(Edit difference data)
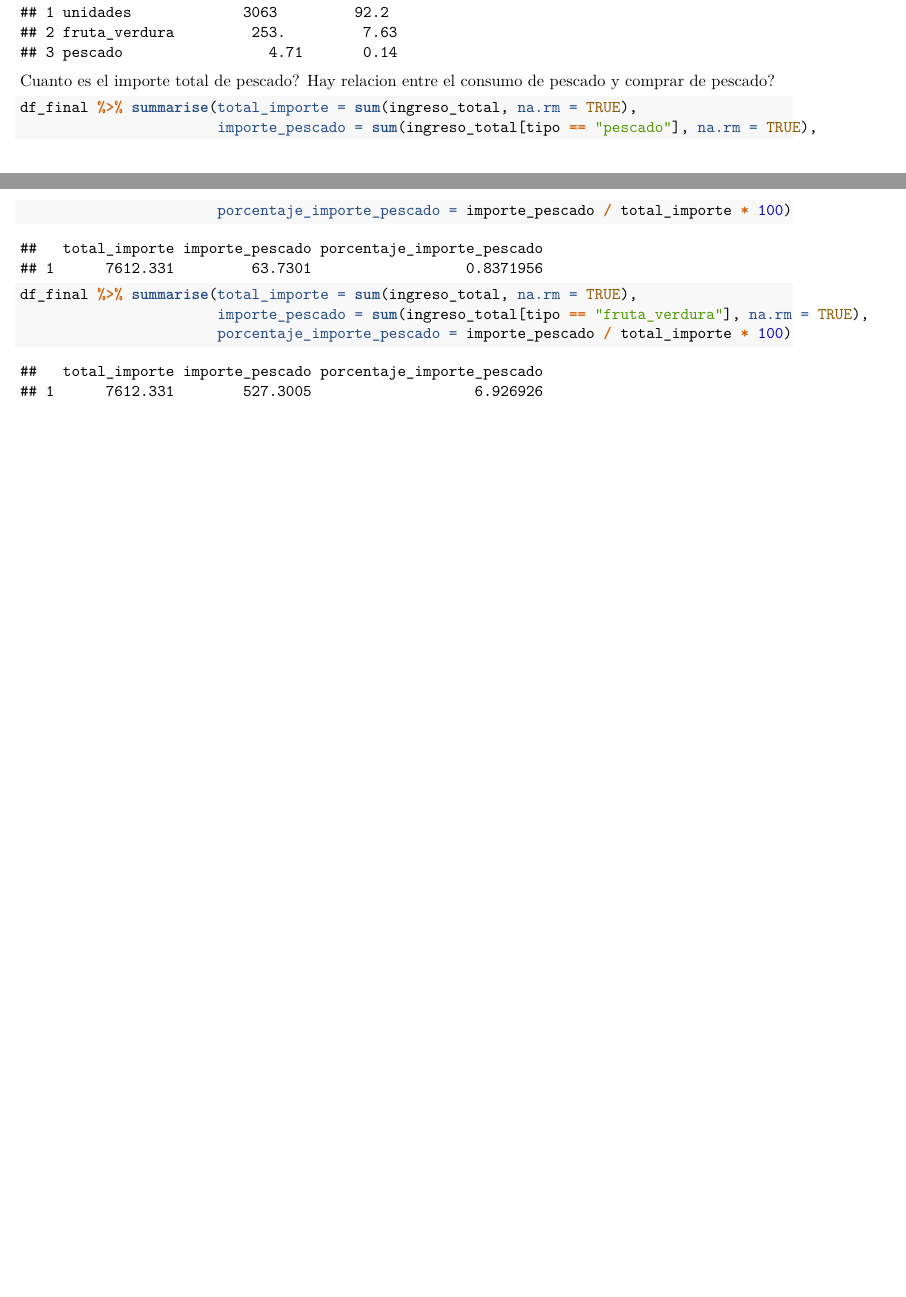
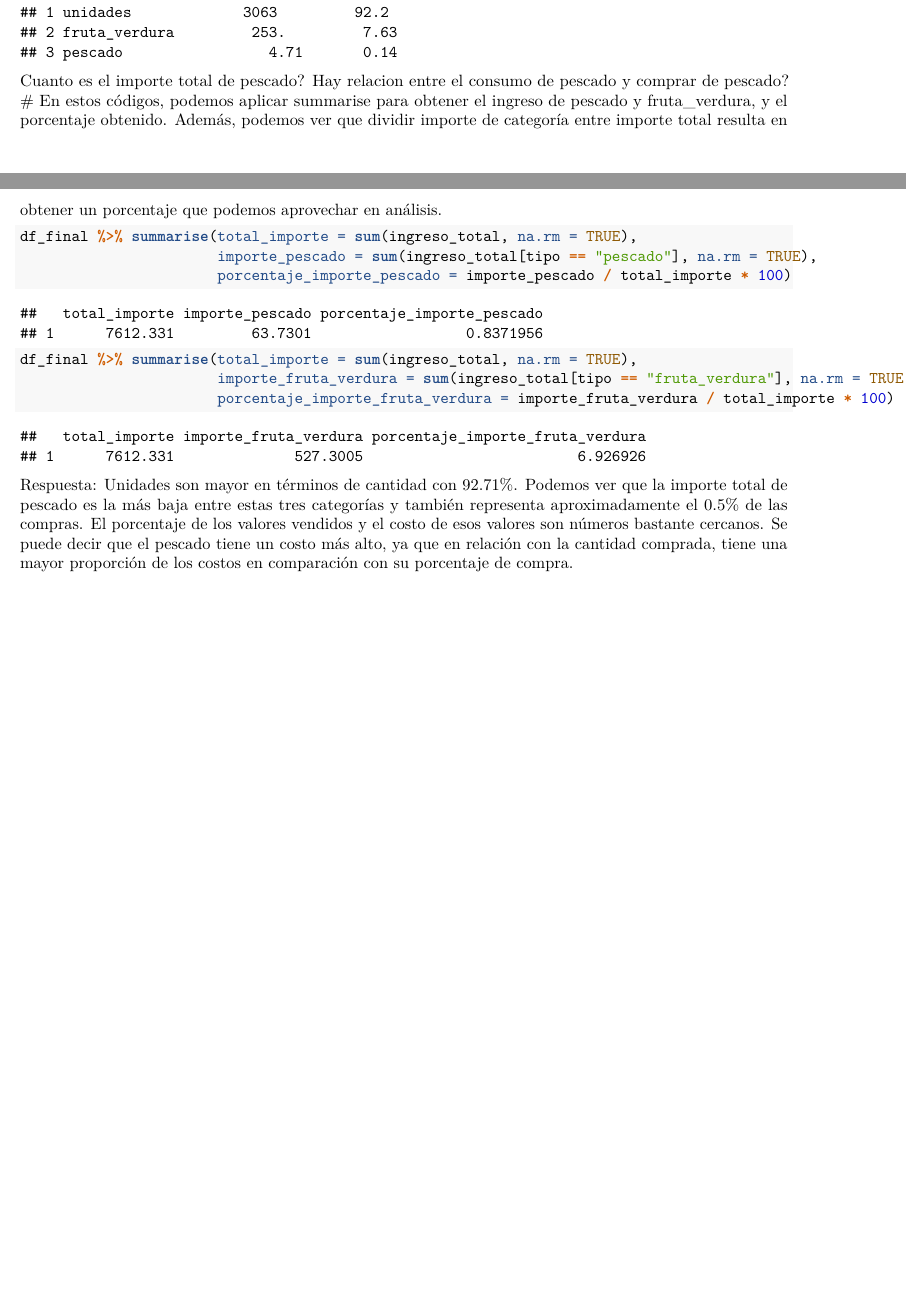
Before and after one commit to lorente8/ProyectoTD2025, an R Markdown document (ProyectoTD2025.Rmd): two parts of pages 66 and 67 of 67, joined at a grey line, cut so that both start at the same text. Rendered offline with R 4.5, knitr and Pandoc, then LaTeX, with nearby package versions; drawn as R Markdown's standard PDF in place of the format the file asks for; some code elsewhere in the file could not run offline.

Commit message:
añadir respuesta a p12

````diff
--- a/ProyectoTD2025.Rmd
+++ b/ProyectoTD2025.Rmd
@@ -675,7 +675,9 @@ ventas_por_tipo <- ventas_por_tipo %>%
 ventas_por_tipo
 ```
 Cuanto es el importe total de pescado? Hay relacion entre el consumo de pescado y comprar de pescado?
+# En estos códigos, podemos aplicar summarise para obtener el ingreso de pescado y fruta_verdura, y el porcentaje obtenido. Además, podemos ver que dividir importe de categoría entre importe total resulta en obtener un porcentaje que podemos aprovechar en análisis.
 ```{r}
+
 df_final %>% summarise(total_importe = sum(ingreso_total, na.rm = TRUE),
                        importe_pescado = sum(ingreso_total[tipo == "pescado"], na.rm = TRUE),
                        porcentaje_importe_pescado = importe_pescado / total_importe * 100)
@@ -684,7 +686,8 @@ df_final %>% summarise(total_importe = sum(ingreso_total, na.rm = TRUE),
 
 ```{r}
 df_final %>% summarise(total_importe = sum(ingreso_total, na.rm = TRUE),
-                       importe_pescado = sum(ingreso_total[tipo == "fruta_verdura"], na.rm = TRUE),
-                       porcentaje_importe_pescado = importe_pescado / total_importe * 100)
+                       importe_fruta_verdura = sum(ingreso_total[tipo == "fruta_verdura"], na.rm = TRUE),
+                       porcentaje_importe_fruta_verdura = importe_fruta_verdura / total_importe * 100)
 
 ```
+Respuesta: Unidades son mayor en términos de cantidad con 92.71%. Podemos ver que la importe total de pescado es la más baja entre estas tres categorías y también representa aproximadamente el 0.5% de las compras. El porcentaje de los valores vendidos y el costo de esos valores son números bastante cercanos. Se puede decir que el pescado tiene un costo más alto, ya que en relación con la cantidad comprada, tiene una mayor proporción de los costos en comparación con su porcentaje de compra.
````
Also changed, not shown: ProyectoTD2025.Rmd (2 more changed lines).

PROBLEM TO WORK ON>
Retype all the data exactly; skip the pictures.

ANSWER TO THE PROBLEM>
Before and after one commit to lorente8/ProyectoTD2025, an R Markdown document (ProyectoTD2025.Rmd): two parts of pages 66 and 67 of 67, joined at a grey line, cut so that both start at the same text. Rendered offline with R 4.5, knitr and Pandoc, then LaTeX, with nearby package versions; drawn as R Markdown's standard PDF in place of the format the file asks for; some code elsewhere in the file could not run offline.

Commit message:
añadir respuesta a p12

````diff
--- a/ProyectoTD2025.Rmd
+++ b/ProyectoTD2025.Rmd
@@ -675,7 +675,9 @@ ventas_por_tipo <- ventas_por_tipo %>%
 ventas_por_tipo
 ```
 Cuanto es el importe total de pescado? Hay relacion entre el consumo de pescado y comprar de pescado?
+# En estos códigos, podemos aplicar summarise para obtener el ingreso de pescado y fruta_verdura, y el porcentaje obtenido. Además, podemos ver que dividir importe de categoría entre importe total resulta en obtener un porcentaje que podemos aprovechar en análisis.
 ```{r}
+
 df_final %>% summarise(total_importe = sum(ingreso_total, na.rm = TRUE),
                        importe_pescado = sum(ingreso_total[tipo == "pescado"], na.rm = TRUE),
                        porcentaje_importe_pescado = importe_pescado / total_importe * 100)
@@ -684,7 +686,8 @@ df_final %>% summarise(total_importe = sum(ingreso_total, na.rm = TRUE),
 
 ```{r}
 df_final %>% summarise(total_importe = sum(ingreso_total, na.rm = TRUE),
-                       importe_pescado = sum(ingreso_total[tipo == "fruta_verdura"], na.rm = TRUE),
-                       porcentaje_importe_pescado = importe_pescado / total_importe * 100)
+                       importe_fruta_verdura = sum(ingreso_total[tipo == "fruta_verdura"], na.rm = TRUE),
+                       porcentaje_importe_fruta_verdura = importe_fruta_verdura / total_importe * 100)
 
 ```
+Respuesta: Unidades son mayor en términos de cantidad con 92.71%. Podemos ver que la importe total de pescado es la más baja entre estas tres categorías y también representa aproximadamente el 0.5% de las compras. El porcentaje de los valores vendidos y el costo de esos valores son números bastante cercanos. Se puede decir que el pescado tiene un costo más alto, ya que en relación con la cantidad comprada, tiene una mayor proporción de los costos en comparación con su porcentaje de compra.
````
Also changed, not shown: ProyectoTD2025.Rmd (2 more changed lines).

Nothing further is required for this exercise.